By Jason Junkens
Editor’s note: From time to time in this space, we want to share stories from our alumni as they relate their experiences with APUS and how they have impacted their careers and personal lives. This week, we feature Homeland Security graduate Jason Junkens, who recently shared and was recognized for his story as part of the APUS Open Challenge, in partnership with Portfolium. We encourage you to contact us at firstname.lastname@example.org to share your own APUS journey with us.
My educational experience at American Military University has had a profound impact on my career in emergency management. Within a year of starting my master’s degree in homeland security, I was asked to teach at another university where I instructed ROTC. This opportunity allowed me to highlight the knowledge I gained from AMU and helped me form valuable relationships with the head of the criminal justice department and the director of public safety that facilitated subsequent employment.
The director of public safety at that institution identified a need for an emergency manager and, upon learning of my leaving my prior post, took steps to create the position. In the interim, I accepted a contract position overseas assisting in the setup of an emergency management academy, which has since become a degree-granting institution in the United Arab Emirates, offering programs in crisis management and business continuity. Upon my return, I started the emergency manager position and also resumed my adjunct instruction of homeland security courses, eventually expanding to emergency management-related courses.
The position enabled me to build a program from inception, gain valuable experience, and obtain training that has led to multiple certifications. I have been fortunate enough to complete FEMA’s Master Exercise Practitioner Program; the Basic, Advanced and Executive Academies; and the Incident Command System Instructor course. I now run a safety and emergency management program that encompasses five campuses and serves over 50,000 students. My continued adjunct instruction has also created adjunct opportunities with three other institutions, where I have taught classes on topics ranging from homeland security, crisis communications, and information technology to disaster response, incident command, and risk assessment and reduction, among many others.

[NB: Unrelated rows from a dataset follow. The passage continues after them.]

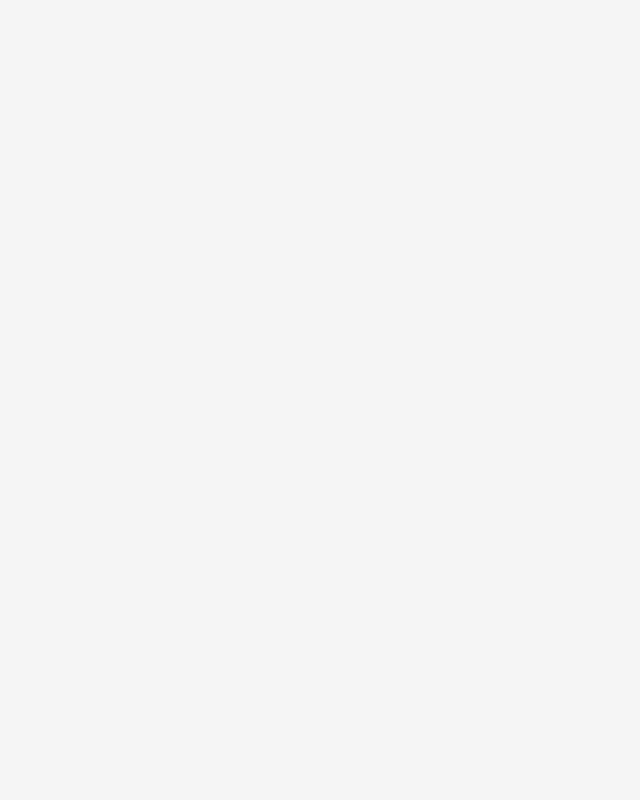
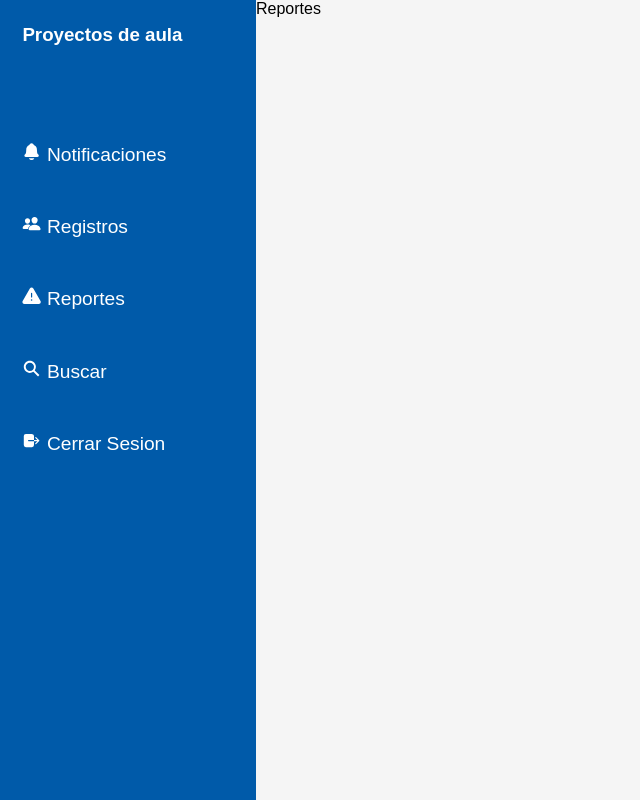
Before and after one commit to Jimmy2004S/Plataforma-Proaula, a React (Vite) app in the folder client/: page /reportes in a window 1280 px wide. Before the commit this address had no page. Shown: the whole page, without its empty margins (0-640 px from the left). Built offline with nearby package versions, Linux system fonts and the light colour scheme.

Commit message:
Configuracion de redux toolkit y redux toolkit query

```diff
--- a/client/src/App.jsx
+++ b/client/src/App.jsx
@@ -1,27 +1,40 @@
 // importar react router-dom para las rutas
-import {BrowserRouter, Routes, Route} from 'react-router-dom'
+import { BrowserRouter, Routes, Route } from "react-router-dom";
 //importar paginas de la aplicacion que se usaran en las rutas
-import { RegisterPage } from "./pages/common/RegisterPage"
-import { LogInPage } from "./pages/common/LogInPage"
-import {IndexAdminPage} from './pages/Admin/IndexAdminPage'
-import { IndexStudentPage } from './pages/students/IndexStudentsPage'
-import { IndexProfessorPage } from './pages/professors/IndexProfessorPage'
+import { RegisterPage } from "./pages/common/RegisterPage";
+import { LogInPage } from "./pages/common/LogInPage";
+import { IndexAdminPage } from "./pages/Admin/IndexAdminPage";
+import { IndexStudentPage } from "./pages/students/IndexStudentsPage";
+import { IndexProfessorPage } from "./pages/professors/IndexProfessorPage";
+import { RegistroUsuariosPage } from "./pages/Admin/RegistroUsuariosPage";
+import { Nav } from "./components/admin/Nav";
+
 
 function App() {
-
   return (
     <>
-      <BrowserRouter>
+      <BrowserRouter >
         <Routes>
-          <Route path="/" element={<LogInPage/>}/>
-          <Route path="/register-page" element={<RegisterPage/>}/>
-          <Route path='/indexAdmin' element={<IndexAdminPage/>}/>
-          <Route path='/indexStudent' element={<IndexStudentPage/>}/>
-          <Route path='/indexProfessor' element={<IndexProfessorPage/>}/>
+          <Route path="/" element={<LogInPage />} />
+          <Route path="/register-page" element={<RegisterPage />} />
+          <Route path="/indexAdmin" element={<IndexAdminPage />} />
+          <Route path="/indexStudent" element={<IndexStudentPage />} />
+          <Route path="/indexProfessor" element={<IndexProfessorPage />} />
+          <Route path="/users-list" element={<RegistroUsuariosPage />} />
+          <Route path="/reportes" element={<Reportes />} />
         </Routes>
       </BrowserRouter>
     </>
-  )
+  );
 }
 
-export default App
+const Reportes = () => {
+  return (
+    <div className="wrapper">
+      <Nav/>
+      <div>Reportes</div>
+    </div>
+  );
+};
+
+export default App;
--- /dev/null
+++ b/client/src/app/store.js
@@ -0,0 +1,13 @@
+import { configureStore} from "@reduxjs/toolkit";
+import { setupListeners } from "@reduxjs/toolkit/query";
+import { apiSlice } from "../api/apiSlice";
+
+
+export const store = configureStore({
+    reducer:{
+        [apiSlice.reducerPath]: apiSlice.reducer,
+    },
+    middleware: (getDefaultMiddleware)=> getDefaultMiddleware().concat(apiSlice.middleware),
+});
+
+setupListeners(store.dispatch);
--- a/client/src/assets/styles/admin/nav.scss
+++ b/client/src/assets/styles/admin/nav.scss
@@ -7,6 +7,8 @@
     flex-direction: column;
     padding: 1.5rem 1.4rem;
     gap: 6rem;
+    min-height: 100vh;
+    height: auto;
 
     &__container--right{
         // width: 35%;
@@ -32,6 +34,4 @@
         text-decoration: none;
         font-size: 1.2rem;
     }
-
-
 }
--- a/client/src/assets/styles/admin/userlist-page.scss
+++ b/client/src/assets/styles/admin/userlist-page.scss
@@ -6,7 +6,7 @@
 
 .main{
     padding: 0.8rem;
-    width: 70%;
+    width: 80%;
     max-width: 750px;
     margin: 2rem auto;
 
--- a/client/src/assets/styles/layout/footer.scss
+++ b/client/src/assets/styles/layout/footer.scss
@@ -3,6 +3,7 @@
     color: #fff;
     padding: 1rem;
     line-height: 1.7;
+    width: 100%;
 
     &__container{
         display: flex;
--- a/client/src/components/admin/Nav.jsx
+++ b/client/src/components/admin/Nav.jsx
@@ -1,22 +1,40 @@
-import { IoNotifications, IoPeople, IoSearchSharp, IoLogOut } from "react-icons/io5";
+import {
+  IoNotifications,
+  IoPeople,
+  IoSearchSharp,
+  IoLogOut,
+} from "react-icons/io5";
 import { GoAlertFill } from "react-icons/go";
-import '../../assets/styles/admin/nav.scss'
+import "../../assets/styles/admin/nav.scss";
+import { Link } from "react-router-dom";
 
 const Nav = () => {
   return (
+    <>
       <nav className="nav">
         <div className="nav__container nav__container--left">
           <h3>Proyectos de aula</h3>
         </div>
         <div className="nav__container nav__container--right">
-        <button className="nav__btn-notification"><IoNotifications/> Notificaciones</button>
-        <a href="" className="nav__link"><IoPeople/> Registros</a>
-        <a href="" className="nav__link"><GoAlertFill/> Reportes</a>
-        <a href="" className="nav__link"><IoSearchSharp/> Buscar</a>
-        <button className="nav__btn-menu"><IoLogOut/> Cerrar Sesion</button>
+          <button className="nav__btn-notification">
+            <IoNotifications /> Notificaciones
+          </button>
+          <Link to="/users-list" className="nav__link">
+            <IoPeople /> Registros
+          </Link>
+          <Link to="/reportes" className="nav__link">
+            <GoAlertFill /> Reportes
+          </Link>
+          <Link to="/filtrar-proyectos" className="nav__link">
+            <IoSearchSharp /> Buscar
+          </Link>
+          <button className="nav__btn-menu">
+            <IoLogOut /> Cerrar Sesion
+          </button>
         </div>
       </nav>
-  )
-}
+    </>
+  );
+};
 
-export default Nav
+export { Nav };
--- /dev/null
+++ b/client/src/components/professors/ProfessorsNav.jsx
@@ -0,0 +1,5 @@
+export const ProfessorsNav = () => {
+  return (
+    <nav>ProfessorsNav</nav>
+  )
+}
--- a/client/src/pages/Admin/IndexAdminPage.jsx
+++ b/client/src/pages/Admin/IndexAdminPage.jsx
@@ -1,7 +1,10 @@
+// import  {Nav as AdminNav} from "../../components/admin/Nav";
+
 export const IndexAdminPage = () => {
   return (
     <>
-      <div>IndexAdmin</div>
+
+
     </>
   );
 };
--- a/client/src/pages/Admin/RegistroUsuariosPage.jsx
+++ b/client/src/pages/Admin/RegistroUsuariosPage.jsx
@@ -1,11 +1,10 @@
-//import { useState } from "react"
+import "../../assets/styles/admin/userlist-page.scss";
 import Footer from "../../components/common/Footer";
-import Nav from "../../components/admin/Nav";
+import { Nav } from "../../components/admin/Nav";
 import { RegistroCard } from "../../components/admin/RegistroCard";
-import "../../assets/styles/admin/userlist-page.scss";
 import { useGetUserQuery } from "../../api/apiSlice";
 
-export const RegistroUsuariosPage = () => {
+const RegistroUsuariosPage = () => {
   const { data: users, isError, isLoading, error } = useGetUserQuery();
 
   if (isLoading) return <div>Loading...</div>;
@@ -17,10 +16,14 @@ export const RegistroUsuariosPage = () => {
         <Nav />
         <main className="main">
           <h2 className="main__title">Usuarios</h2>
-          {users.map(user =>(<RegistroCard key={user.id} user={user}/>))}
+          {users.map((user) => (
+            <RegistroCard key={user.id} user={user} />
+          ))}
         </main>
       </div>
       <Footer />
     </>
   );
 };
+
+export { RegistroUsuariosPage };
```
Also changed, not shown: client/src/components/students/StudentsNav.jsx (added, +8 -0 lines), client/src/main.jsx (+4 -4 lines). Lines whose indentation alone changed are shown as unchanged.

None of this would likely have been possible without my degree from AMU, which enabled me to effectively transition from the military to a civilian career in emergency management. It has also provided me with a venue to share my passion for this profession and help develop the next generation of emergency managers. As a result, I have been able to establish critical relationships and a professional network that spans the breadth of emergency management, helping lead to involvement in committees that play a key role in shaping the profession at both the state and national level.